As-Sahab, the Al Qaeda online media outlet that broadcasts these videos, has asked its viewers to send in “brief and focused” questions for the elusive Egyptian. “We urge the brothers overseeing the gathering of the questions to pass them on without any changes, be they pro or con, and As-Sahab will do its best to issue the answers by Sheikh Ayman al-Zawahri to these questions as soon as possible,” it said. It gave no further details about the format.

Republican candidates take questions at the CNN/YouTube debate in St. Petersburg, Florida, Nov 29, 2007Zawahri himself didn’t mention any Q&A in the 97-minute video, so it’s not clear if he knows about the YouTube debates in his hideout. He talks about both religious and political issues in his videos, although his statements related to security issues usually grab the headlines. Among the religious issues in the latest video was an attack of Saudi King Abdullah for meeting Pope Benedict at the Vatican last month. In an unusually fast reaction, the Vatican responded by saying he seemed afraid of dialogue with other religions.

Catholic Islam expert gives Muslim dialogue letter high marks

Fr. Samir Khalil Samir, S.J.We noted here on Monday that the unprecedented appeal by 138 Muslim scholars for a real Christian-Muslim dialogue put the focus on how the Vatican would react. The only comment from Rome so far has been cautiously positive, saying it was “very interesting” and “encouraging” but going no further. Now one of the Catholic Church’s top experts on Islam has given his analysis — and he’s impressed by what he sees.

Father Samir Khalil Samir, S.J. is an Egyptian who heads the Research and Documentation Centre for Arab Christianity (CEDRAC ) at Saint Joseph’s University in Beirut. A genial polyglot whose native language is Arabic, he is as familiar with the Koran as the Bible and has written extensively about both religions. He was one of two Jesuit professors who lectured about Islam to Pope Benedict and the pope’s former PhD students (the so-called Ratzinger- Schülerkreis) at a private meeting in 2005. He can be both critical and sympathetic in his analyses, so a positive assessment from him carries weight.

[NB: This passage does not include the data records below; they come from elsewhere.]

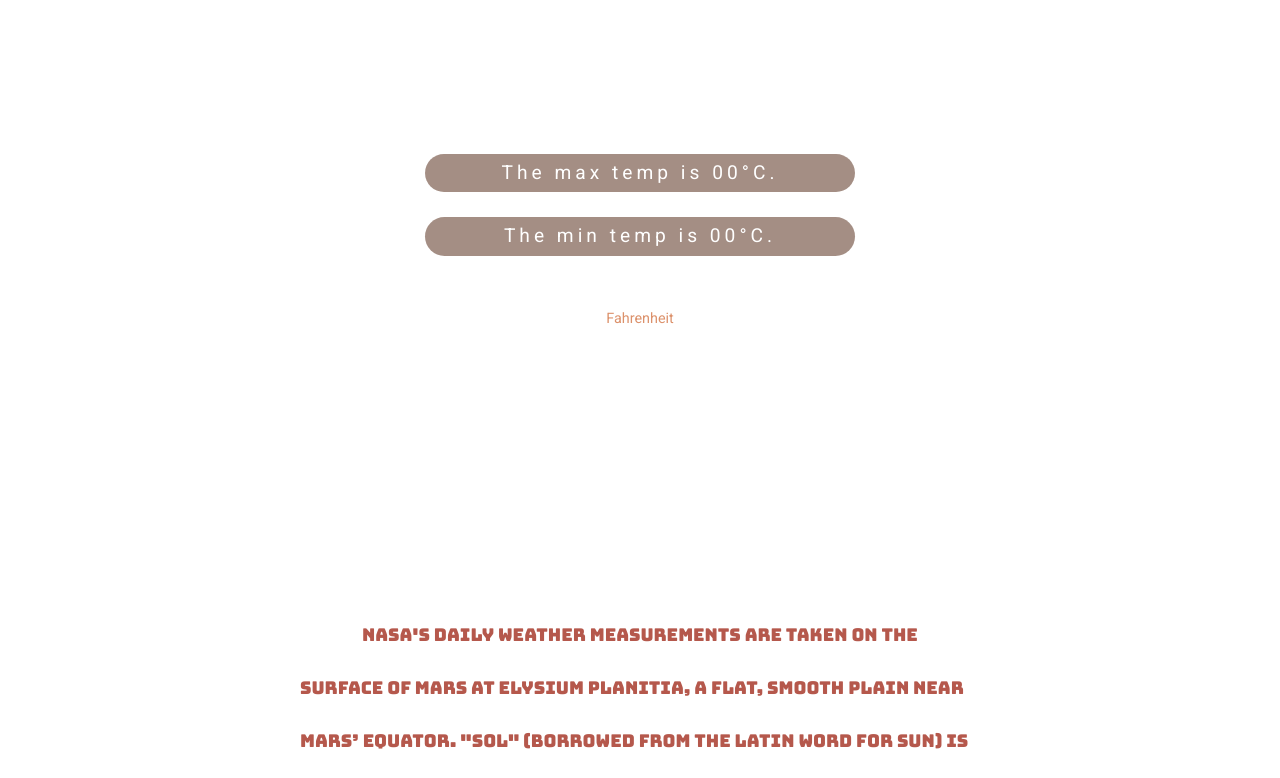
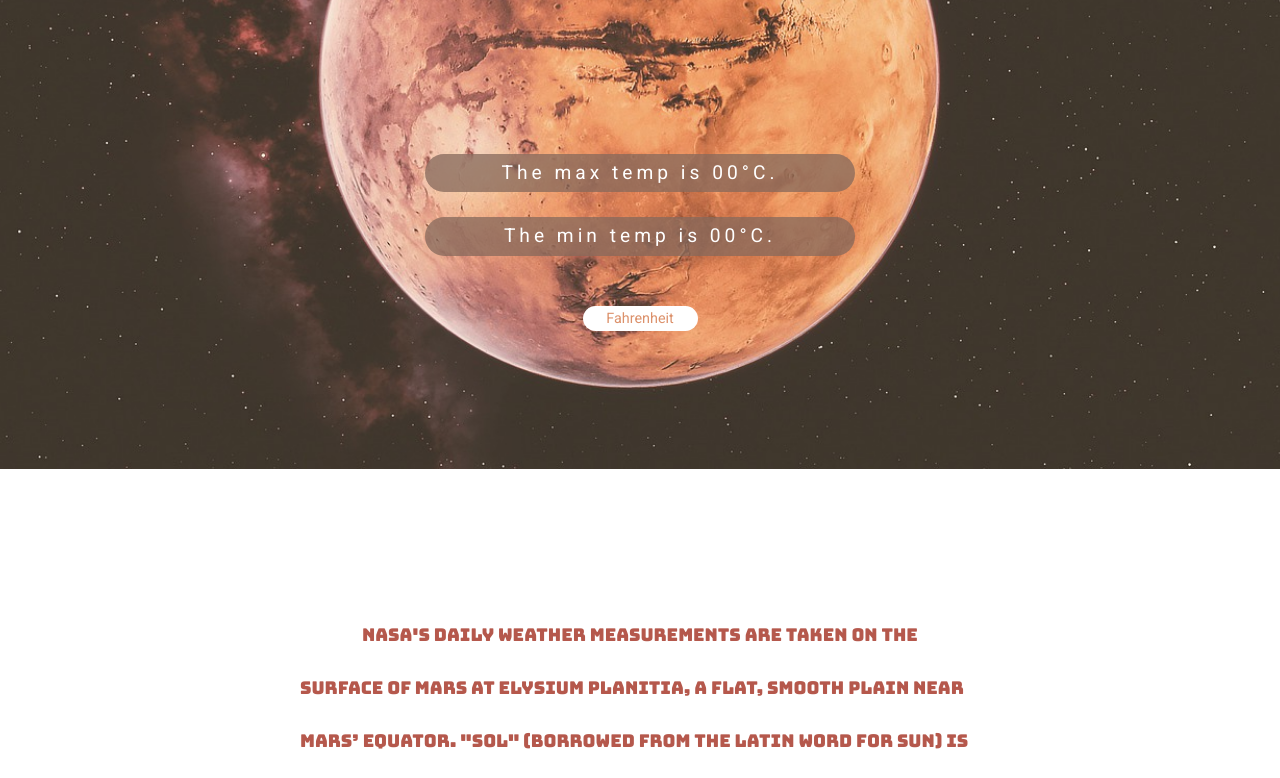
Before and after one commit to jamieobeirne/Mars-Weather, a plain HTML site: page index.html in a window 1280 px wide. Shown: the part 281-1059 px from the top of the page. Drawn offline with Linux system fonts and the light colour scheme; no server answers.

Commit message:
Update style.css

```diff
--- a/style.css
+++ b/style.css
@@ -8,7 +8,7 @@ html{
 
 
 .main_section{
-    background-image: url(images/mars2.jpg);
+    background-image: url(mars2.jpg);
     background-position: center center;
     background-repeat: no-repeat;
     background-size: cover;
```
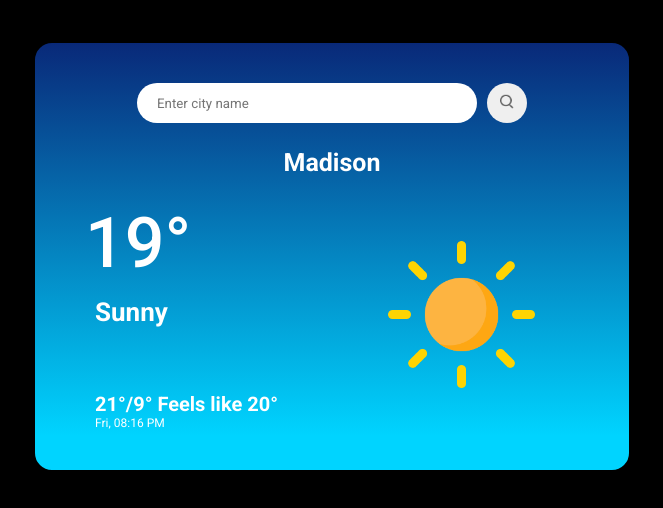
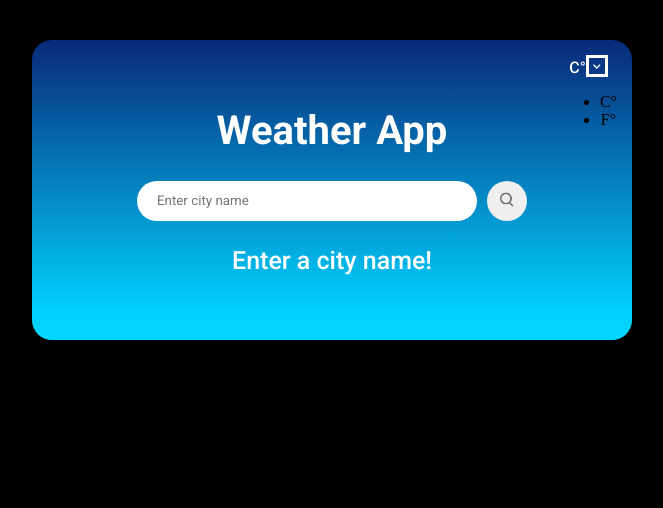
Before and after one commit to BeckWangthumboon/notes-sharing-app-, a React (Vite) app: page / in a window 1280 px wide. Shown: the top 508 px of the page, without its empty margins (308-971 px from the left). Built offline with nearby package versions, Linux system fonts and the light colour scheme.

Commit message:
Error Handling + starting to add units to the page

```diff
--- a/index.html
+++ b/index.html
@@ -10,6 +10,11 @@
       href="https://fonts.googleapis.com/css2?family=Roboto:wght@400;500;700&display=swap"
       rel="stylesheet"
     />
+    <link
+      rel="stylesheet"
+      href="https://unpkg.com/boxicons@latest/css/boxicons.min.css"
+    />
+
     <title>Weather App</title>
   </head>
   <body>
--- a/package.json
+++ b/package.json
@@ -10,6 +10,7 @@
     "preview": "vite preview"
   },
   "dependencies": {
+    "boxicons": "^2.1.4",
     "dayjs": "^1.11.13",
     "react": "^18.3.1",
     "react-dom": "^18.3.1"
--- a/src/components/Searchbar.jsx
+++ b/src/components/Searchbar.jsx
@@ -11,6 +11,8 @@ const Searchbar = ({ onClickSearch }) => {
     if (city) {
       onClickSearch(city);
       inputRef.current.value = "";
+    } else {
+      alert("Enter City Name");
     }
   };
 
--- a/src/components/Weather.jsx
+++ b/src/components/Weather.jsx
@@ -17,23 +17,20 @@ const Weather = () => {
 
   const apiKey = "e809b342073f343a934e38fabdec2006";
 
-  const [weatherData, setWeatherData] = useState({
-    humidity: 0,
-    windSpeed: 0,
-    cityName: "Madison",
-    temp: 19,
-    maxTemp: 21,
-    minTemp: 9,
-    feelsLike: 20,
-    weatherName: "Sunny",
-  });
+  const [weatherData, setWeatherData] = useState(false);
   const [weatherIcon, setWeatherImage] = useState(clearIcon);
+  const [units, setUnits] = useState("metric");
 
   const search = async (city) => {
     try {
-      const url = `https://api.openweathermap.org/data/2.5/weather?q=${city}&units=metric&appid=${apiKey}`;
+      const url = `https://api.openweathermap.org/data/2.5/weather?q=${city}&units=${units}&appid=${apiKey}`;
       const response = await fetch(url);
       const data = await response.json();
+
+      if (!response.ok) {
+        alert(data.message);
+        return;
+      }
 
       setWeatherData({
         humidity: data.main.humidity,
@@ -77,7 +74,10 @@ const Weather = () => {
               break;
           }
       }
-    } catch (error) {}
+    } catch (error) {
+      setWeatherData(false);
+      console.log("Error in fetching data");
+    }
   };
 
   const { cityName, temp, maxTemp, minTemp, feelsLike, weatherName } =
@@ -85,7 +85,21 @@ const Weather = () => {
 
   return (
     <div className="outside-container">
+      <div className="dropdown-menu">
+        <span className="dropdown-text">
+          {units === "metric" ? "C" : "F"}&deg;
+        </span>
+        <i class="bx bx-chevron-down dropdown-icon"></i>
+        <ul className="dropdown-options">
+          <li>C&deg;</li>
+          <li>F&deg;</li>
+        </ul>
+      </div>
+
+      <h1 className="weather-app-title">Weather App</h1>
       <Searchbar onClickSearch={search} />
+      {weatherData ? (
+        <>
           <div className="weather-information-container">
             <div className="city-name-container">
               <p className="city-name">{cityName}</p>
@@ -105,6 +119,12 @@ const Weather = () => {
               </div>
             </div>
           </div>
+        </>
+      ) : (
+        <>
+          <p className="intro-message">Enter a city name!</p>
+        </>
+      )}
     </div>
   );
 };
--- a/src/components/components-styles/Weather.css
+++ b/src/components/components-styles/Weather.css
@@ -1,6 +1,4 @@
 .outside-container {
-  border-color: black;
-  border-style: solid;
   padding: 40px;
   background: rgb(0, 15, 36);
   border-radius: 20px;
@@ -10,6 +8,38 @@
     rgba(9, 41, 121, 1) 0%,
     rgba(0, 212, 255, 1) 92%
   );
+  position: relative;
+}
+
+.weather-app-title {
+  color: white;
+  font-family: Roboto, Arial, sans-serif;
+  font-size: 40px;
+}
+
+.intro-message {
+  color: white;
+  font-family: Roboto, Arial, sans-serif;
+  font-size: 25px;
+  font-weight: 500;
+}
+
+.dropdown-menu {
+  position: absolute;
+  top: 15px;
+  right: 15px;
+}
+
+.dropdown-text {
+  color: white;
+  font-family: Roboto, Arial, sans-serif;
+  font-weight: 500;
+}
+
+.dropdown-icon {
+  color: white;
+  border: solid;
+  border-color: white;
 }
 
 .weather-information-container {
```
Also changed, not shown: 1 other file (tests, documents, lock files or other folders). Lines whose indentation alone changed are shown as unchanged.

“There is a lot of good in the document sent to Benedict XVI and Christian leaders,” reads the start of his analysis just published by the Rome-based Catholic news service He also points out what he calls “gaps and elements which provoke the need for deeper reflections.” Read the whole analysis here .